The good-natured Stephen Lynch never really imagined a stand-up comedy career for himself – in the beginning, his ambitions stretched no further than making his college buddies laugh. “I was a theatre major at a state university,” he explains, “living in a house in Kalamazoo, Michigan, with about eight or nine of us. It was a big old place in what was insensitively referred to as the student ghetto. I lived with a mix of theatre people, like me, and dirty punk rock people.” Lynch found himself drawn to the punks – and to the guitars that they left lying around. “I knew how to play the piano, but there’s not a whole lot of that in punk,” he says with a laugh. “Living there is where I first learned to play the guitar.” Comedy soon followed

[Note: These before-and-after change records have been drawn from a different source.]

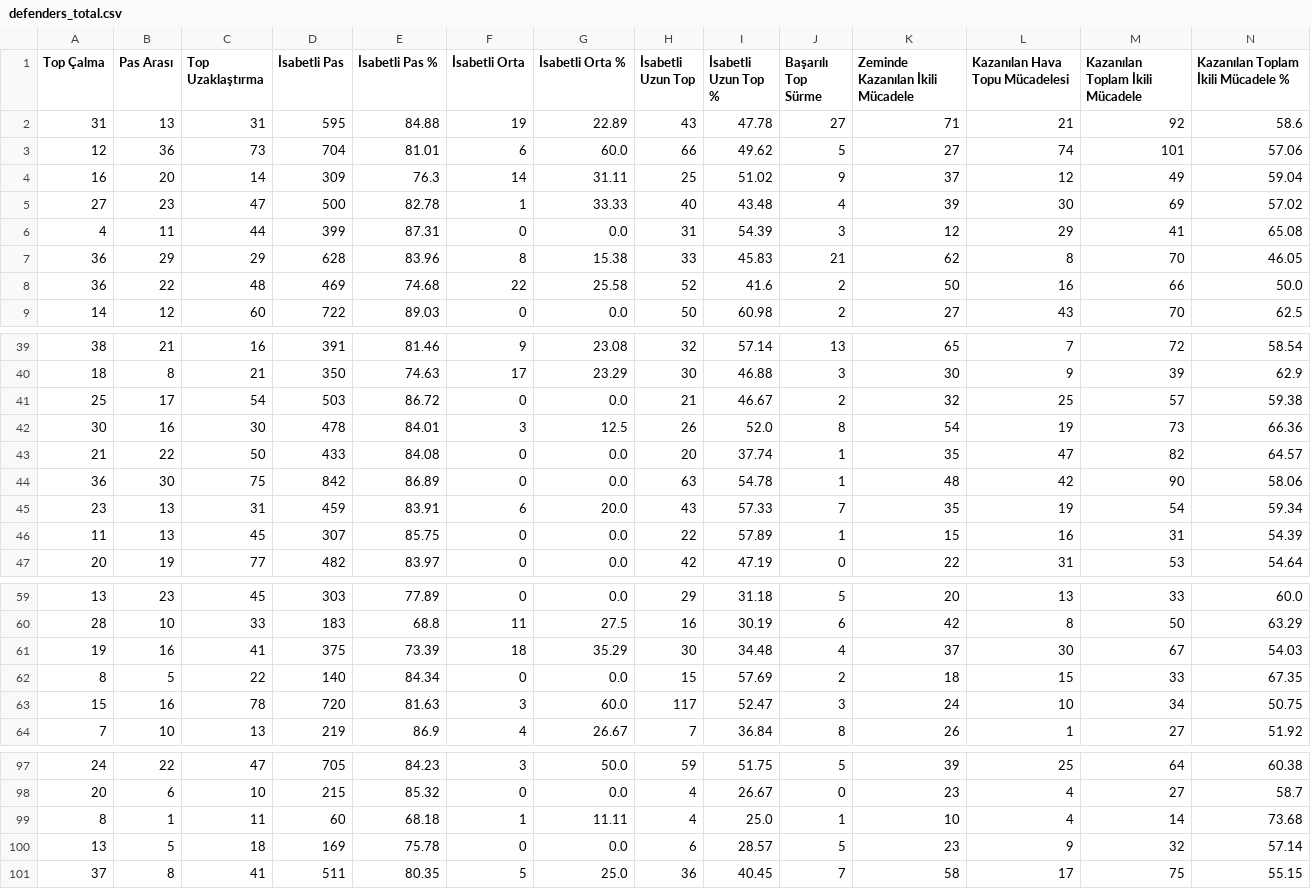
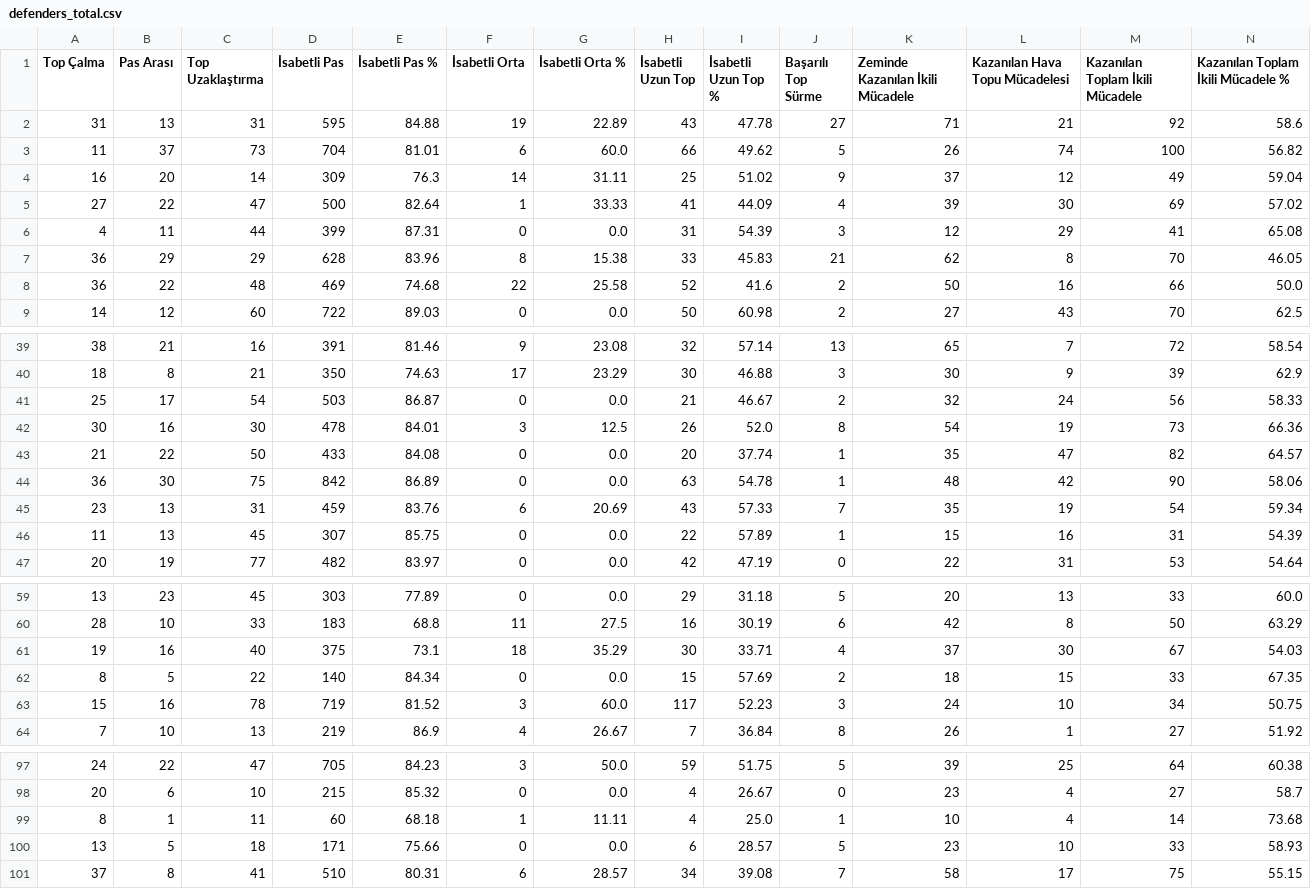
Before and after one commit to scatterradarcsv/sofa_csv, a CSV file: defenders_total.csv, drawn as a sheet; only a part is shown, gaps mark what is left out; the diff covers the shown part only; the diff names each change by its address in the sheet, - before the commit and + after, or states it on an @@ line.

Commit message:
Updated defenders_total.csv

```diff
--- a/defenders_total.csv
+++ b/defenders_total.csv
-A3 (Top Çalma): 12
+A3 (Top Çalma): 11
-B3 (Pas Arası): 36
+B3 (Pas Arası): 37
-K3 (Zeminde Kazanılan İkili Mücadele): 27
+K3 (Zeminde Kazanılan İkili Mücadele): 26
-M3 (Kazanılan Toplam İkili Mücadele): 101
+M3 (Kazanılan Toplam İkili Mücadele): 100
-N3: 57.06
+N3: 56.82
-B5 (Pas Arası): 23
+B5 (Pas Arası): 22
-E5 (İsabetli Pas %): 82.78
+E5 (İsabetli Pas %): 82.64
-H5 (İsabetli Uzun Top): 40
+H5 (İsabetli Uzun Top): 41
-I5 (İsabetli Uzun Top %): 43.48
+I5 (İsabetli Uzun Top %): 44.09
-E41 (İsabetli Pas %): 86.72
+E41 (İsabetli Pas %): 86.87
-L41 (Kazanılan Hava Topu Mücadelesi): 25
+L41 (Kazanılan Hava Topu Mücadelesi): 24
-M41 (Kazanılan Toplam İkili Mücadele): 57
+M41 (Kazanılan Toplam İkili Mücadele): 56
-N41: 59.38
+N41: 58.33
-E45 (İsabetli Pas %): 83.91
+E45 (İsabetli Pas %): 83.76
-G45 (İsabetli Orta %): 20.0
+G45 (İsabetli Orta %): 20.69
-C61 (Top Uzaklaştırma): 41
+C61 (Top Uzaklaştırma): 40
-E61 (İsabetli Pas %): 73.39
+E61 (İsabetli Pas %): 73.1
-I61 (İsabetli Uzun Top %): 34.48
+I61 (İsabetli Uzun Top %): 33.71
-D63 (İsabetli Pas): 720
+D63 (İsabetli Pas): 719
-E63 (İsabetli Pas %): 81.63
+E63 (İsabetli Pas %): 81.52
-I63 (İsabetli Uzun Top %): 52.47
+I63 (İsabetli Uzun Top %): 52.23
-D100 (İsabetli Pas): 169
+D100 (İsabetli Pas): 171
-E100 (İsabetli Pas %): 75.78
+E100 (İsabetli Pas %): 75.66
-L100 (Kazanılan Hava Topu Mücadelesi): 9
+L100 (Kazanılan Hava Topu Mücadelesi): 10
-M100 (Kazanılan Toplam İkili Mücadele): 32
+M100 (Kazanılan Toplam İkili Mücadele): 33
-N100: 57.14
+N100: 58.93
-D101 (İsabetli Pas): 511
+D101 (İsabetli Pas): 510
-E101 (İsabetli Pas %): 80.35
+E101 (İsabetli Pas %): 80.31
-F101 (İsabetli Orta): 5
+F101 (İsabetli Orta): 6
-G101 (İsabetli Orta %): 25.0
+G101 (İsabetli Orta %): 28.57
-H101 (İsabetli Uzun Top): 36
+H101 (İsabetli Uzun Top): 34
-I101 (İsabetli Uzun Top %): 40.45
+I101 (İsabetli Uzun Top %): 39.08
```
Also changed, not shown: 12 edited cells elsewhere in this file.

There were many times, Lynch tells me, when the bong was being passed around, and everyone was trying to crack one another up – as, let’s face it, is an unbeatable form of entertainment at that age. “I’d pick up a guitar and start making up funny songs,” he says. “I did it just to amuse myself and those around me, and never thought it would be anything but a hobby, then I woke up a decade later and realised it was my career, so I quit my job and decided to go for it fulltime. It just happened – it was never my intention to get into the world of comedy. I don’t know much about comedy, to be honest with you, but I love playing music, so I got to sneak in the back door of a life where I get to play songs for people. No matter the subject matter, I’m happy.”

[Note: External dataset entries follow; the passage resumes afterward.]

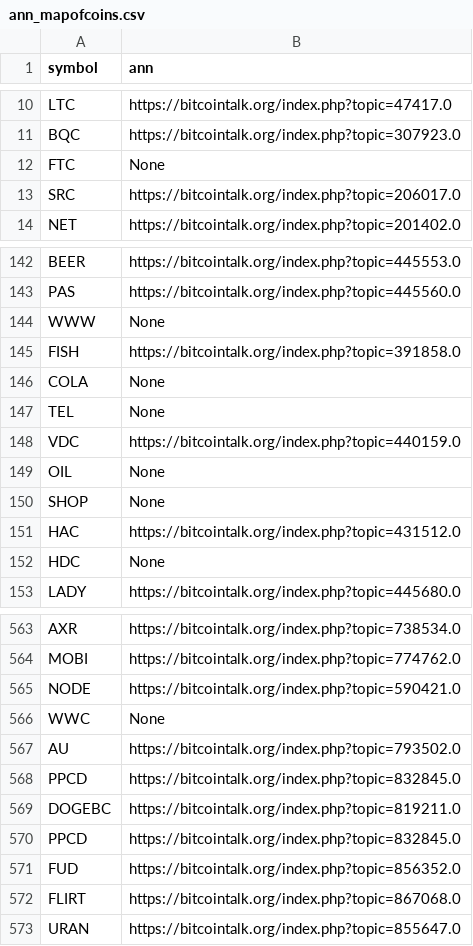
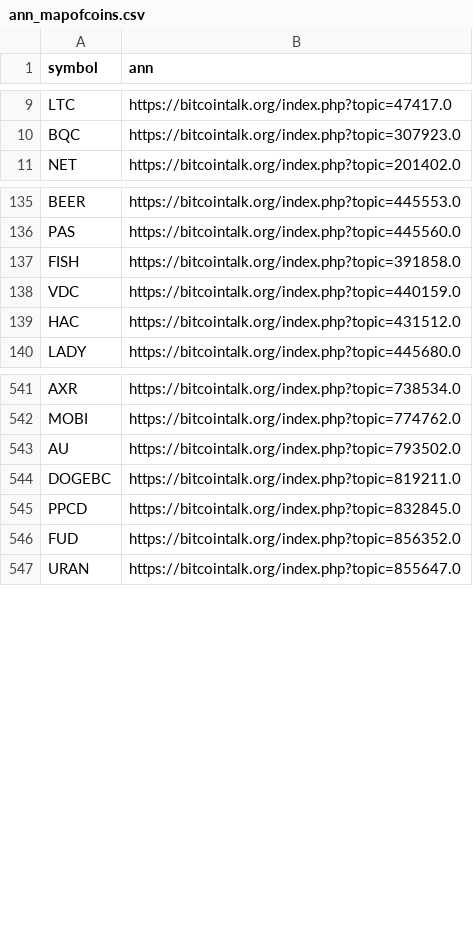
Before and after one commit to nikete/Comunity-Structure-Extremely-Speculative-Asset-Dynamics, a CSV file: data/ann_mapofcoins.csv, drawn as a sheet; only a part is shown, gaps mark what is left out; the diff covers the shown part only.

Commit message:
fix duplicates

```diff
--- a/data/ann_mapofcoins.csv
+++ b/data/ann_mapofcoins.csv
@@ -11,4 +10,2 @@ LTC,https://bitcointalk.org/index.php?topic=47417.0
 BQC,https://bitcointalk.org/index.php?topic=307923.0
-FTC,None
-SRC,https://bitcointalk.org/index.php?topic=206017.0
 NET,https://bitcointalk.org/index.php?topic=201402.0
@@ -143,11 +136,5 @@ BEER,https://bitcointalk.org/index.php?topic=445553.0
 PAS,https://bitcointalk.org/index.php?topic=445560.0
-WWW,None
 FISH,https://bitcointalk.org/index.php?topic=391858.0
-COLA,None
-TEL,None
 VDC,https://bitcointalk.org/index.php?topic=440159.0
-OIL,None
-SHOP,None
 HAC,https://bitcointalk.org/index.php?topic=431512.0
-HDC,None
 LADY,https://bitcointalk.org/index.php?topic=445680.0
@@ -564,6 +542,3 @@ AXR,https://bitcointalk.org/index.php?topic=738534.0
 MOBI,https://bitcointalk.org/index.php?topic=774762.0
-NODE,https://bitcointalk.org/index.php?topic=590421.0
-WWC,None
 AU,https://bitcointalk.org/index.php?topic=793502.0
-PPCD,https://bitcointalk.org/index.php?topic=832845.0
 DOGEBC,https://bitcointalk.org/index.php?topic=819211.0
@@ -571,3 +546,2 @@ PPCD,https://bitcointalk.org/index.php?topic=832845.0
 FUD,https://bitcointalk.org/index.php?topic=856352.0
-FLIRT,https://bitcointalk.org/index.php?topic=867068.0
 URAN,https://bitcointalk.org/index.php?topic=855647.0
```
Also changed, not shown: 1 added row, 17 removed rows and 4 edited cells elsewhere in this file.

Lynch’s debut album A Little Bit Special was released in 2000 – it featured an array of comedy songs both affectionate and mocking, with subject matter ranging from testicular anxiety to Jim Henson. He has written songs about abortion, and about the Special Olympics, and I ask if, over the course of his career, he’s found any subject too touchy, or perhaps one that’s just plain off-limits. “I definitely have that feeling about songs I’ve written,” he says. “I mean, I wrote that song about the Special Olympics when I was 19 or 20. I would never write something like that today, but you’re a different person when you’re young. I’ve learned form that song, and as I’ve gotten older, my focus is more on directing the humour in the music at myself, or at least at someone deserving.”

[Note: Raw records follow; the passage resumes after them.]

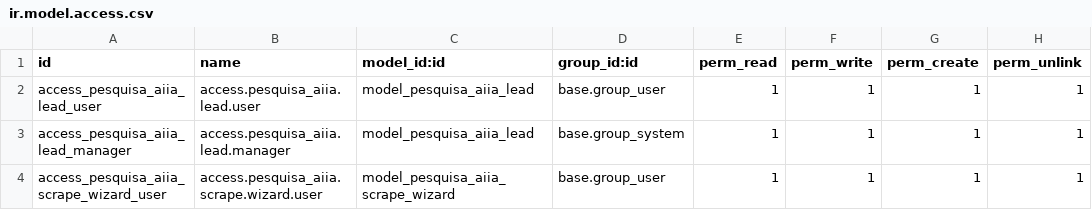
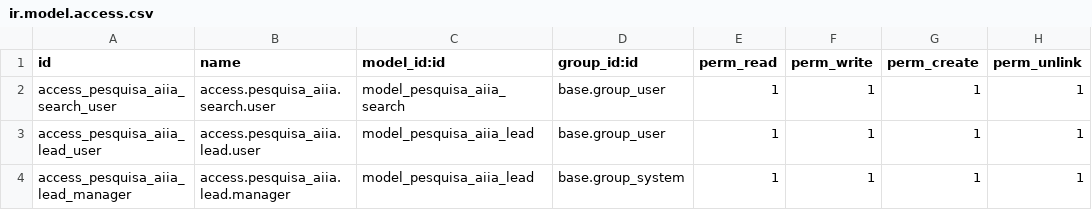
Before and after one commit to Nandus86/pesquisa_aiia, a CSV file: security/ir.model.access.csv, drawn as a sheet; removed rows and columns are numbered as before the commit, all else as after; the diff names each change by its address in the sheet, - before the commit and + after, or states it on an @@ line.

```diff
--- a/security/ir.model.access.csv
+++ b/security/ir.model.access.csv
+row 2: access_pesquisa_aiia_search_user | access.pesquisa_aiia.search.user | model_pesquisa_aiia_search | base.group_user | 1 | 1 | 1 | 1
-row 4: access_pesquisa_aiia_scrape_wizard_user | access.pesquisa_aiia.scrape.wizard.user | model_pesquisa_aiia_scrape_wizard | base.group_user | 1 | 1 | 1 | 1
```
Also changed, not shown: 12 other files.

Though comedy is his trade, Lynch sees himself as a musician first and a joke-teller second. “I have a stable of singer-song writers who I’ve listened to since I was a kid, and I add to that periodically,” he tells me, of his direct musical influences. “When I was a kid, it was Paul Simon, and when I got a bit older, I added Bob Dylan and Joni Mitchell and Neil Young – great musicians with something to say, who can express emotions as well as ideas in songs. These days I listen to Patty Griffin and Iron And Wine and Ryan Adams and still Neil Young.” A few years ago, it occurred to Lynch that since he listened to and loved this kind of music, he might as well take a crack at writing it himself. Though it seems obvious in retrospect, Lynch was amazed at how much his new approach changed his song-writing technique.
In the past, Lynch would start a song with a joke, or at least a lyrical idea, and would then build a song around it. After growing tired of this approach, he decided that instead, he’d start by writing music he loved and let the lyrics flow from there. His most recent album, Lion, is his first to be written this way. “It was a very difficult process,” he says, “and I don’t think I’ve perfected it yet, but I figured it out enough along the way to write 13 songs I feel are pretty good, or at least pretty representative of where I am in my life. That’s why it took three years between the last two records. I threw away the old template, which had become stale and predictable and obvious, and challenged myself. I wanted to do something creatively satisfying.”
Lion was recorded in the country music capital of Nashville, and working there had been a dream of Lynch’s for some time. “I would drive to Nashville from where I live in Michigan,” he explains, “mostly because I wanted to take a big collection of instruments with me. It’s an eight-hour drive that I did probably three or four times, but I loved it, because I drove through some beautiful parts of the world.” He was drawn to the city to work with producer Doug Lancio, whose credits include the likes of Patty Griffin and Steve Earle. “You can’t spit without hitting an incredible musician down there,” Lynch laughs. “I wanted to work with a producer I admired and trusted, someone who could add the textures and layers I wanted to my music, and Doug was the guy. It was a thrilling process, not just to work with him, but to hear my music in the bands of some of the players I so greatly admire.”
Lynch has visited Australia several times over the years, and I ask what exactly we can expect when from his show when he returns. “It’s been a while since I’ve been down there last,” he says, “so I’ll probably play a very healthy combination of songs from the new record, and old ones that I know people will want to hear. I’m bringing a big group of people with me – funny people, great musicians and funny people, so it should be a really great show for everyone.”
BY ALASDAIR DUNCAN